Changes are fast approaching for the building industry. The U.S. Department of Energy (DOE) claims that buildings account for 39 percent of total energy use and 38 percent of total carbon dioxide emissions in America. The desire to reduce both is leading to tighter government regulations on new construction, requiring states to adopt up-to-date energy-related building codes that will improve the performance of new commercial buildings.
These mandates will change the way construction professionals think about energy-efficient construction, specifically requiring specifiers to consider strategies to minimize energy consumption.
Exterior walls are most commonly built using stud framing with some form of cavity insulation located between the studs. This method separates the insulation into non-continuous pockets and allows energy to transfer between the interior and exterior of the building—a phenomenon known as “thermal bridging”—which significantly reduces the energy efficiency of the wall.
Traditional cavity-insulated walls also suffer from air leakage, which occurs at joints, gaps and penetrations. The resulting airflow into or out of the building affects energy efficiency, indoor air quality, and heating, ventilating and air conditioning (HVAC) costs. Further, cavity insulation gets dirty and can absorb and retain moisture, which can lead to the premature degradation of the studs, sheathing and drywall exposed to the cavity.
“R-Value” is a number used to express a material’s thermal efficiency and the higher the number, the better. However, this can be misleading because it only takes into account the insulating value of the material itself, and not the full wall assembly. As described earlier, a typical framed wall can be compromised due to thermal bridging and air leakage—which can decrease the R-value of the overall wall by as much as 50 percent or more in steel-framed walls and 24 percent or more in wood framing.
Adding thicker cavity insulation does little when trying to improve the thermal efficiency of the wall because it does not mitigate thermal bridging or air leakage.
In an effort to combat the increasing demands on energy, the DOE has mandated that by October 18, 2013, all states must adopt a commercial building energy code that meets or exceeds ASHRAE Standard 90.1-2010. The updated standard will trigger a substantial change to the design of wall assemblies. ASHRAE 90.1-2010, which has been adopted by the new 2012 International Energy Conservation Code (IECC), increases the requirement for continuous insulation (CI) for most commercial wall assemblies in nearly all climate zones.

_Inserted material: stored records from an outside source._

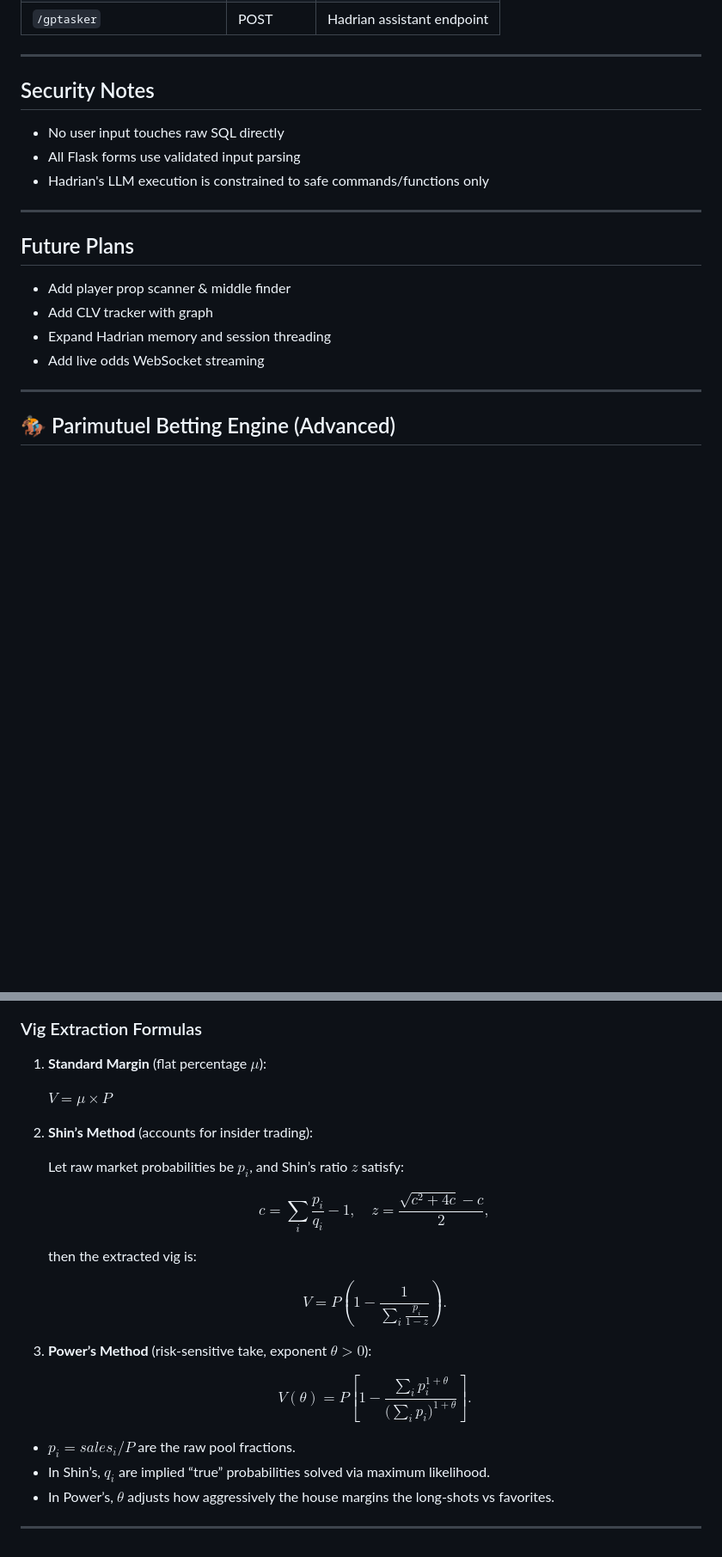
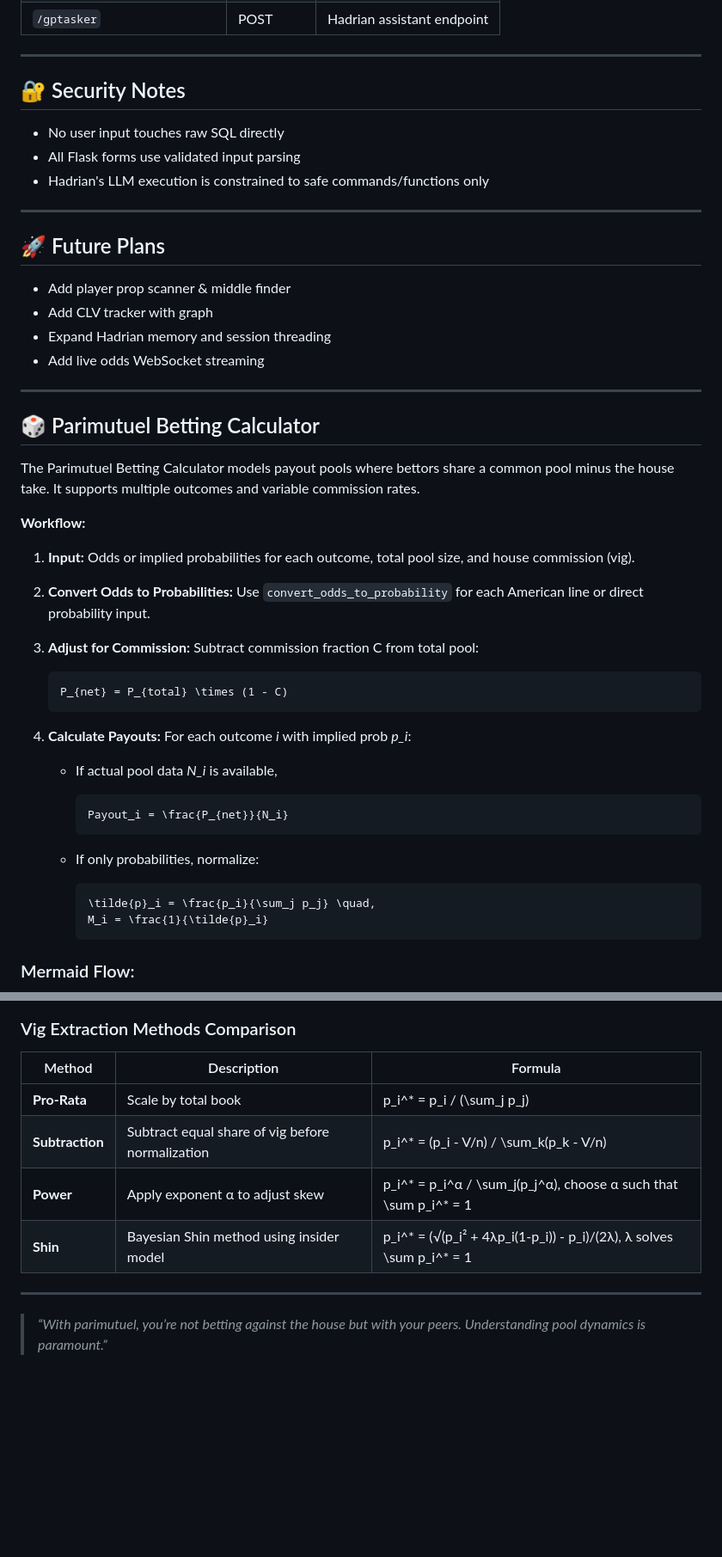
Before and after one commit to billymidnight/bet404, a Markdown page: README.MD, 2 parts joined by grey strips. Shown: that part at 86% size. GitHub-like rendering; blank space fills up the shorter version.

Commit message:
Detailed out the README

````diff
--- a/README.MD
+++ b/README.MD
@@ -166,7 +166,7 @@ def probability_to_american(prob):
 
 ---
 
-## Security Notes
+## 🔐 Security Notes
 
 * No user input touches raw SQL directly
 * All Flask forms use validated input parsing
@@ -174,7 +174,7 @@ def probability_to_american(prob):
 
 ---
 
-## Future Plans
+## 🚀 Future Plans
 
 * Add player prop scanner & middle finder
 * Add CLV tracker with graph
@@ -183,9 +183,33 @@ def probability_to_american(prob):
 
 ---
 
+## 🎲 Parimutuel Betting Calculator
 
-## 🏇 Parimutuel Betting Engine (Advanced)
+The Parimutuel Betting Calculator models payout pools where bettors share a common pool minus the house take. It supports multiple outcomes and variable commission rates.
 
+**Workflow:**
 
+1. **Input:** Odds or implied probabilities for each outcome, total pool size, and house commission (vig).
+2. **Convert Odds to Probabilities:** Use `convert_odds_to_probability` for each American line or direct probability input.
+3. **Adjust for Commission:** Subtract commission fraction C from total pool:
+
+   ```math
+   P_{net} = P_{total} \times (1 - C)
+   ```
+4. **Calculate Payouts:** For each outcome *i* with implied prob *p\_i*:
+
+   * If actual pool data *N\_i* is available,
+
+     ```math
+     Payout_i = \frac{P_{net}}{N_i}
+     ```
+   * If only probabilities, normalize:
+
+     ```math
+     \tilde{p}_i = \frac{p_i}{\sum_j p_j} \quad,
+     M_i = \frac{1}{\tilde{p}_i}
+     ```
+
+### Mermaid Flow:
 
 ```mermaid
@@ -222,33 +222,14 @@ flowchart TD
 ```
 
-### Vig Extraction Formulas
+### Vig Extraction Methods Comparison
 
-1. **Standard Margin** (flat percentage $μ$):
-
-   $V = μ \times P$
-
-2. **Shin’s Method** (accounts for insider trading):
-
-   Let raw market probabilities be $p_i$, and Shin’s ratio $z$ satisfy:
-
-   $$
-     c = \sum_i \frac{p_i}{q_i} - 1, \quad z = \frac{\sqrt{c^2 + 4c} - c}{2},
-   $$
-
-   then the extracted vig is:
-
-   $$
-     V = P \left(1 - \frac{1}{\sum_i \frac{p_i}{1 - z}}\right).
-   $$
-
-3. **Power’s Method** (risk‑sensitive take, exponent $θ>0$):
-
-   $$
-     V(θ) = P \left[ 1 - \frac{\sum_i p_i^{1+θ}}{\bigl(\sum_i p_i\bigr)^{1+θ}} \right].
-   $$
-
-* $p_i = sales_i / P$ are the raw pool fractions.
-* In Shin’s, $q_i$ are implied “true” probabilities solved via maximum likelihood.
-* In Power’s, $θ$ adjusts how aggressively the house margins the long‑shots vs favorites.
+| Method          | Description                                      | Formula                                                                      |
+| --------------- | ------------------------------------------------ | ---------------------------------------------------------------------------- |
+| **Pro-Rata**    | Scale by total book                              | p\_i^\* = p\_i / (\sum\_j p\_j)                                              |
+| **Subtraction** | Subtract equal share of vig before normalization | p\_i^\* = (p\_i - V/n) / \sum\_k(p\_k - V/n)                                 |
+| **Power**       | Apply exponent α to adjust skew                  | p\_i^\* = p\_i^α / \sum\_j(p\_j^α), choose α such that \sum p\_i^\* = 1      |
+| **Shin**        | Bayesian Shin method using insider model         | p\_i^\* = (√(p\_i² + 4λp\_i(1-p\_i)) - p\_i)/(2λ), λ solves \sum p\_i^\* = 1 |
 
 ---
+
+> *“With parimutuel, you’re not betting against the house but with your peers. Understanding pool dynamics is paramount.”*
````
Also changed, not shown: other parts of README.MD (+17 -41 lines).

Typically revised every three years, the IECC is part of the International Building Code (IBC) and is the governing commercial code section for building design and material requirements related to energy efficiency. It divides the U.S. into eight climate zones, each with specific requirements for the type, placement and amount of insulating materials—both cavity and continuous—in the wall assembly. Several versions of the IECC are currently in effect across the country, making it vital for architects and other construction professionals to be aware of which version is adopted by the state or local jurisdiction in which their project is located.
Each “latest” version of ASHRAE 90.1 and IECC adoption have increased the amount of continuous insulation required in commercial buildings, and the current standard (2010) prescribes the use of continuous insulation in nearly 90 percent of the U.S. There is no doubt that future codes will be even more stringent when pertaining to energy efficiency.

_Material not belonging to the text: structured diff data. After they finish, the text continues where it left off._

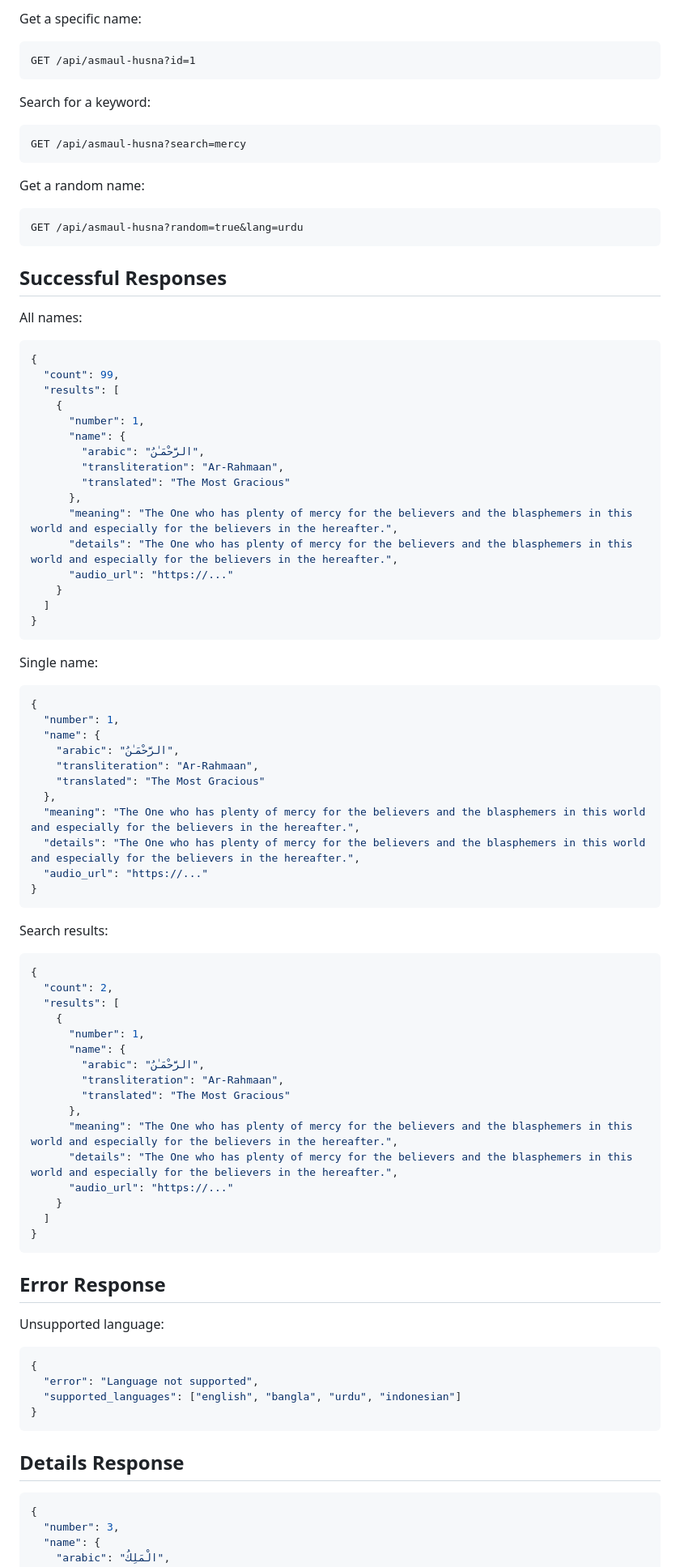
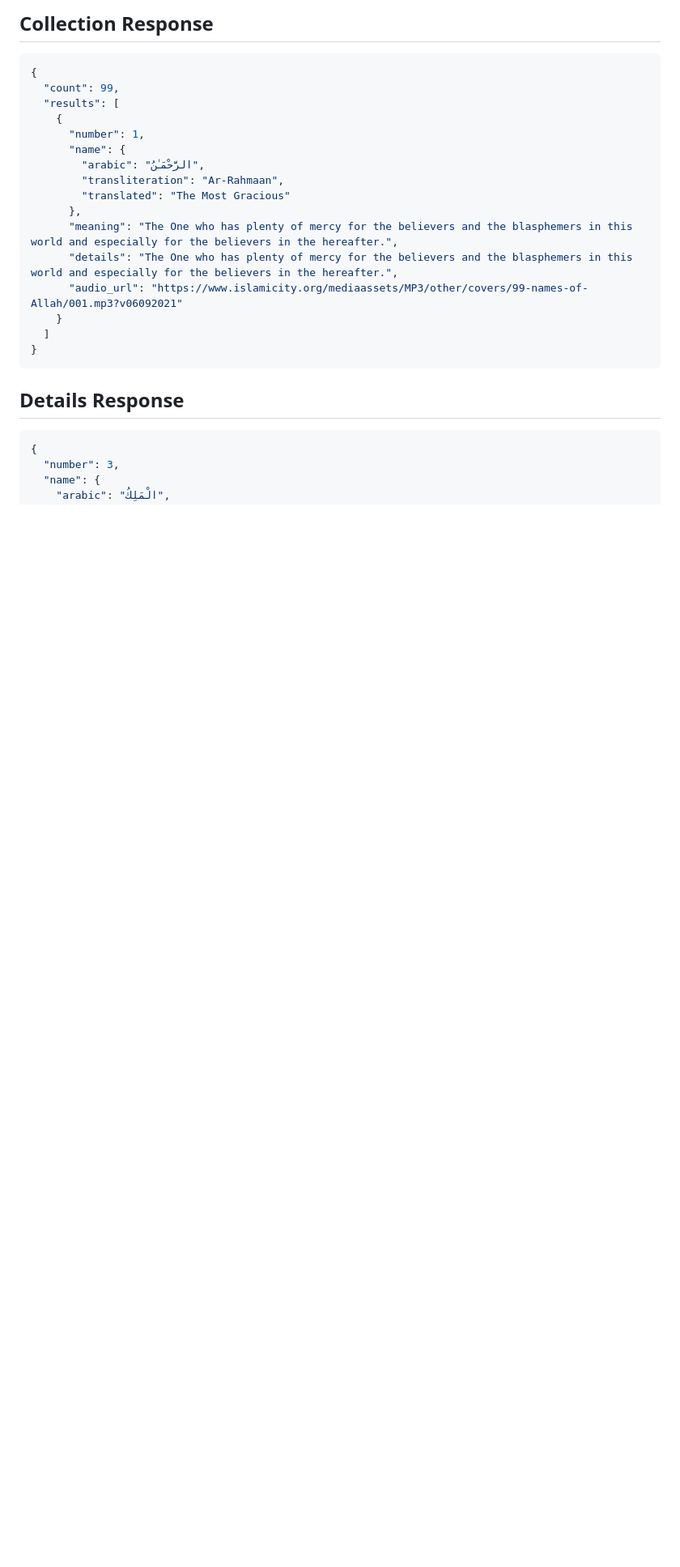
Before and after one commit to eiaserbd/asmaul-husna-api, a Markdown page: README.md, the part around one of its changes. Shown at 81% size. GitHub-like rendering; blank space fills up the shorter version.

````diff
--- a/README.md
+++ b/README.md
@@ -76,24 +75,4 @@ GET /api/asmaul-husna?lang=bangla
-Get a specific name:
-
-```http
-GET /api/asmaul-husna?id=1
-```
-
-Search for a keyword:
-
-```http
-GET /api/asmaul-husna?search=mercy
-```
-
-Get a random name:
-
-```http
-GET /api/asmaul-husna?random=true&lang=urdu
-```
-
-## Successful Responses
-
-All names:
+## Collection Response
 
 ```json
 {
@@ -108,57 +87,9 @@ All names:
       },
       "meaning": "The One who has plenty of mercy for the believers and the blasphemers in this world and especially for the believers in the hereafter.",
       "details": "The One who has plenty of mercy for the believers and the blasphemers in this world and especially for the believers in the hereafter.",
-      "audio_url": "https://..."
+      "audio_url": "https://www.islamicity.org/mediaassets/MP3/other/covers/99-names-of-Allah/001.mp3?v06092021"
     }
   ]
-}
-```
-
-Single name:
-
-```json
-{
-  "number": 1,
-  "name": {
-    "arabic": "الرَّحْمَـٰنُ",
-    "transliteration": "Ar-Rahmaan",
-    "translated": "The Most Gracious"
-  },
-  "meaning": "The One who has plenty of mercy for the believers and the blasphemers in this world and especially for the believers in the hereafter.",
-  "details": "The One who has plenty of mercy for the believers and the blasphemers in this world and especially for the believers in the hereafter.",
-  "audio_url": "https://..."
-}
-```
-
-Search results:
-
-```json
-{
-  "count": 2,
-  "results": [
-    {
-      "number": 1,
-      "name": {
-        "arabic": "الرَّحْمَـٰنُ",
-        "transliteration": "Ar-Rahmaan",
-        "translated": "The Most Gracious"
-      },
-      "meaning": "The One who has plenty of mercy for the believers and the blasphemers in this world and especially for the believers in the hereafter.",
-      "details": "The One who has plenty of mercy for the believers and the blasphemers in this world and especially for the believers in the hereafter.",
-      "audio_url": "https://..."
-    }
-  ]
-}
-```
-
-## Error Response
-
-Unsupported language:
-
-```json
-{
-  "error": "Language not supported",
-  "supported_languages": ["english", "bangla", "urdu", "indonesian"]
 }
 ```
 
````
Also changed, not shown: other parts of README.md (+103 -76 lines).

The latest of these is ASHRAE Standard 189.1: Standard for the Design of High Performance Green Buildings. This standard’s requirement for continuous insulation exceeds the 90.1 Standard by increasing the requirement for CI to all climate zones and in greater thicknesses than previously required.
Exterior continuous insulation and an air- and water-resistive barrier are the most effective way to meet the new code requirements by eliminating thermal bridging and air leakage issues associated with traditional stud framing and cavity insulation. Placed on the exterior of a building structure, continuous insulation eliminates the thermal bridging effect caused by stud framing and can translate into a 20 to 30 percent reduction in annual energy costs.
EIFS is not a new or unproven technology; the system was introduced more than 40 years ago to the U.S. construction market and is in place today on more than a million structures. Engineered to integrate the use of an air barrier and continuous insulation, today’s EIFS provide a design-flexible, cost-effective, code-compliant single-source solution to today’s demand for energy-efficient, high-performing walls.
EIFS meet the need for continuous insulation and offer unique design flexibility due to the ability to shape that insulation easily into 3D designs. Diverse finish options are available to achieve a variety of architectural styles. In addition, one of the most attractive properties of EIFS is their light weight. These combine to make EIFS a superior choice when compared to other claddings. For example, Dryvit’s Outsulation systems weigh just 1 to 2 pounds per square foot, compared to the average clay brick weight of 40 to 50 pounds per square foot. This translates into a reduction of building structure cost, material transportation and a shortened construction cycle. Outsulation provides integrated continuous insulation, an air/water-resistive barrier and single source wall assembly warranty, all of which traditional brick does not.
As October 18, 2013, grows closer, the building industry will experience increased awareness of EIFS as a solution to continuous insulation, thermal bridging and therefore, code compliancy. The trend toward energy efficiency in the U.S. is certain to progress, and sustainable initiatives such as building a tighter envelope will continue to be reinforced as primary focuses in the industry.